Choose your guests – don’t just invite everyone and anyone. Choose your guests by who you think will actively participate, socialise and make the night an evening to remember. Invite people you think will complement one another, or who will be able to engage in interesting conversation.
Don’t forget the cocktails – after all this is a cocktail party. So don’t just buy a variety of the usual drinks available at a bar, before hand look up recipes for interesting punch or cocktail varieties. Have a selection of old favourites and new ones to tempt your guests with.
Must-have cheese balls – in the 1960s it wasn’t a cocktail party unless you had cheese balls. These are made by rolling pieces of cheese into round balls and creating unique taste concoctions such as rolling the outside in herbs or chopped nuts.
Everything in blankets – snacks wrapped in bacon were the epitome of 1960’s finger food, from olives to cheese, pickles and cooked meats. It makes a nice easy option to stick a cocktail stick in them as the perfect accompaniment to your cocktails. (The Huffington Post)
Cream cheese – this is so versatile and was the 1960’s equivalent to humous. Use it in dips or for inventing new paté recipes or even as a sweet snack mixed with chocolate.
Mini sausages – these tiny cocktail sausages are just the ideal snack at cocktail parties. Served with mustard they’ll go down a storm with your male guests. You can also splits them in half down the centre and stuff with cheese and for the most popular – roll them in bacon.
Smokers? – in the 1960s smoking did not carry the health warnings it does today. So while guides from the decade recommend leaving as many ashtrays as necessary throughout your house, today this isn’t going to be necessary. Perhaps just be on the ready to direct your smokers to the back garden or balcony if any attend.
Toasting – this isn’t usually done unless you’re at a table for a special occasion, but during a cocktail party it’s a nice addition to the evening. It could be a heart-felt message about friends and family, or something funny with a joke or pun, or even a mix of the word cheers in different languages.
Decoration – it’s not only about the food and drinks you serve, a good cocktail party is all about the location and decoration.

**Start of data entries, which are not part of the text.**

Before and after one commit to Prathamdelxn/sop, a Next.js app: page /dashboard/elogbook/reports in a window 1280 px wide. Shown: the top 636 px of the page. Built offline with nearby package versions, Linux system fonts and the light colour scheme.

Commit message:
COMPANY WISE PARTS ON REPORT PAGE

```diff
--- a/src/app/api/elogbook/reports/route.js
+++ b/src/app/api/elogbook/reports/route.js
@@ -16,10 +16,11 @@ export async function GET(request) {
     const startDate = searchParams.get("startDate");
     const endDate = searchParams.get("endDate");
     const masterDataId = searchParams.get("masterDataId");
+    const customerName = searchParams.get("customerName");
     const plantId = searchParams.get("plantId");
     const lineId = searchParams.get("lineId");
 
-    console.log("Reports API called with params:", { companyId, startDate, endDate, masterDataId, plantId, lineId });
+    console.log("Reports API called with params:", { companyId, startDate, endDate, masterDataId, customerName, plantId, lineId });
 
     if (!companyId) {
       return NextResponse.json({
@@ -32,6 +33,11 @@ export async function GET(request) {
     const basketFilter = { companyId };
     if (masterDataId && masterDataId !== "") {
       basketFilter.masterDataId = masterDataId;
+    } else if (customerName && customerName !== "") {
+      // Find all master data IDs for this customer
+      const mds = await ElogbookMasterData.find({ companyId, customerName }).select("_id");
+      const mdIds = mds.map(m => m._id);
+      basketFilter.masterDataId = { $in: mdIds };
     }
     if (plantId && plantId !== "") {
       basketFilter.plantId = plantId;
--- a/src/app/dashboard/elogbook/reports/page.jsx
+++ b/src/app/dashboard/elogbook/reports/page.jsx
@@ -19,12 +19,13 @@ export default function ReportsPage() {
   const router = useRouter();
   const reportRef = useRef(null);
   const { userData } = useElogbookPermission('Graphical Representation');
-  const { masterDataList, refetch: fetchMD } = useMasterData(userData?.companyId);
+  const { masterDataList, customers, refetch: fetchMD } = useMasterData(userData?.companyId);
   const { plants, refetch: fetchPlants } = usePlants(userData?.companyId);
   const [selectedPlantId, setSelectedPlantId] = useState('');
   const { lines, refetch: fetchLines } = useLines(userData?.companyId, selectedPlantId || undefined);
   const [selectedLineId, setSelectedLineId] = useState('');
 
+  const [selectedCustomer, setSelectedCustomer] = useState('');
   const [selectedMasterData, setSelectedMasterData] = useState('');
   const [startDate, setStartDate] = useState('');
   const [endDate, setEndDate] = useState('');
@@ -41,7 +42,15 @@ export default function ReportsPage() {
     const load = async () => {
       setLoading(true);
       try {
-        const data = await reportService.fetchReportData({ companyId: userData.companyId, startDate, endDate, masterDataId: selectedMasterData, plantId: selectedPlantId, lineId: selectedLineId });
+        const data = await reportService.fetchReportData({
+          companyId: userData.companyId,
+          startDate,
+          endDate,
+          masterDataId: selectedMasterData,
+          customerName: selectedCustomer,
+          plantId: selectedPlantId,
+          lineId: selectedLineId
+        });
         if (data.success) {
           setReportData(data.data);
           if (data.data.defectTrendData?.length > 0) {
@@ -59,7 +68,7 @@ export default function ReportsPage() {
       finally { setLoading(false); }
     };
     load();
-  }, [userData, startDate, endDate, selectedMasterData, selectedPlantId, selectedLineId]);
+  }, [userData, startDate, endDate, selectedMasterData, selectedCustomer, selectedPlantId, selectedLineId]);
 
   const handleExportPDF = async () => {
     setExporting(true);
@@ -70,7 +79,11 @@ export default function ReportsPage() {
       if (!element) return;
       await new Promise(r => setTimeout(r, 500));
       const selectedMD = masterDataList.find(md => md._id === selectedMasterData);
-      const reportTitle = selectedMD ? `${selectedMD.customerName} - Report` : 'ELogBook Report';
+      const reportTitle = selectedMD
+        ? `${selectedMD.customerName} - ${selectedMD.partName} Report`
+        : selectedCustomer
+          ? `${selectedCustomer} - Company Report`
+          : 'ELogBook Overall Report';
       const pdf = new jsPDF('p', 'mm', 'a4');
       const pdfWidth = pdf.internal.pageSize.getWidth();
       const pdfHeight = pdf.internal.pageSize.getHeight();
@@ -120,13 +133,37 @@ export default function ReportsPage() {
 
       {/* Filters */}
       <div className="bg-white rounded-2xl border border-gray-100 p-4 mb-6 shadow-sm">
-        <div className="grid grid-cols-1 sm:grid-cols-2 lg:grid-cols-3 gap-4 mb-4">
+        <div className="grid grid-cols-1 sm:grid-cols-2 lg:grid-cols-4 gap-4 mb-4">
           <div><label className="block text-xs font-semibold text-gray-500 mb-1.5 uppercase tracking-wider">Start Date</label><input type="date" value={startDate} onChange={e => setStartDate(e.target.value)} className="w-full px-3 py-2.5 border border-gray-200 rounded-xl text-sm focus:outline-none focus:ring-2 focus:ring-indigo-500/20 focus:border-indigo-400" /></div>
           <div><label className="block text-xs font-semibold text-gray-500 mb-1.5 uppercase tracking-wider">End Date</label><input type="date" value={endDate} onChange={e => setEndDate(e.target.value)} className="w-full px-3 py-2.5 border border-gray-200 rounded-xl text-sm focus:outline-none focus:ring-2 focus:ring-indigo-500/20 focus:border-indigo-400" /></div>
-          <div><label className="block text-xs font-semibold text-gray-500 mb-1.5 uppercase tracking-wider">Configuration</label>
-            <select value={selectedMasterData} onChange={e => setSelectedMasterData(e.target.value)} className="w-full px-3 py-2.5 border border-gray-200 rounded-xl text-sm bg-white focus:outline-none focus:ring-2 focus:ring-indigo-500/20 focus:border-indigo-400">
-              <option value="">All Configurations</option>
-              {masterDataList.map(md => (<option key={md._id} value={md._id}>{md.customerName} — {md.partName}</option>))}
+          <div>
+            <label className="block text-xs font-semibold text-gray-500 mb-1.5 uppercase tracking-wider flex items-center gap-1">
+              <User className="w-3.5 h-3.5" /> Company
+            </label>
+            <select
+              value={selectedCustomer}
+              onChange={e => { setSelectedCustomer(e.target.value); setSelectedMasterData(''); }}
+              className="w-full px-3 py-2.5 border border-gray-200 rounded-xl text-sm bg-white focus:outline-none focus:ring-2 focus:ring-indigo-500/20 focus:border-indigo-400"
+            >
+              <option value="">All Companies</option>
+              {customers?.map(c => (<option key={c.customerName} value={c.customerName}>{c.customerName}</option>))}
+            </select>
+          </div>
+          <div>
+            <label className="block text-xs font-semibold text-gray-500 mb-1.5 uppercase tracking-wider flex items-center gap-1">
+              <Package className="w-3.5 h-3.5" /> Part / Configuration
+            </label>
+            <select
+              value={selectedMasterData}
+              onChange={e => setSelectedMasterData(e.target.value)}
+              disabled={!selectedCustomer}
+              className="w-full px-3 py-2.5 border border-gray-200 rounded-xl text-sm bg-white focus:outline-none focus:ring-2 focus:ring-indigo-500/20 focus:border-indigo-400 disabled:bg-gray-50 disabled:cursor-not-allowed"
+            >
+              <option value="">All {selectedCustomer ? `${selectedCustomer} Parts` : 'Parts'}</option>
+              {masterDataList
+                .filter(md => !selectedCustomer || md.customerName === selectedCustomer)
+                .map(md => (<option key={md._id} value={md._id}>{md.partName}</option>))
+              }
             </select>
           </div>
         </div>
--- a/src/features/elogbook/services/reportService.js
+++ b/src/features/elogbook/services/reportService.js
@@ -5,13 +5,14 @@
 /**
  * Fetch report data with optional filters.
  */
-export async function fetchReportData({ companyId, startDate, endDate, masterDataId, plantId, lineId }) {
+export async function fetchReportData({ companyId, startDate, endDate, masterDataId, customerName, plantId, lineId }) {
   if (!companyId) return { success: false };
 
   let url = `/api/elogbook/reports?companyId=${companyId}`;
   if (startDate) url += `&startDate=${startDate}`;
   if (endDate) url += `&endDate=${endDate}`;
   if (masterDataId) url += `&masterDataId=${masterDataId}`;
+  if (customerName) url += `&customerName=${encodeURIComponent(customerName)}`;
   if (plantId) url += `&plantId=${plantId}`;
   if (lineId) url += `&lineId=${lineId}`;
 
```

Use coloured napkins to brighten up your food buffet, use interesting food picks of different shapes and sizes, find interesting shaped glasses that your guests can drink from. Also think about your surroundings, buy some flowers or bring some small topiary trees into the house.
Relax – top of the list is to make sure you get to relax during the evening too. Get super organised beforehand so that by the time your guests arrive all you need to do is circulate, mingle and catch up with your friends. Not forgetting to fix yourself a cocktail too!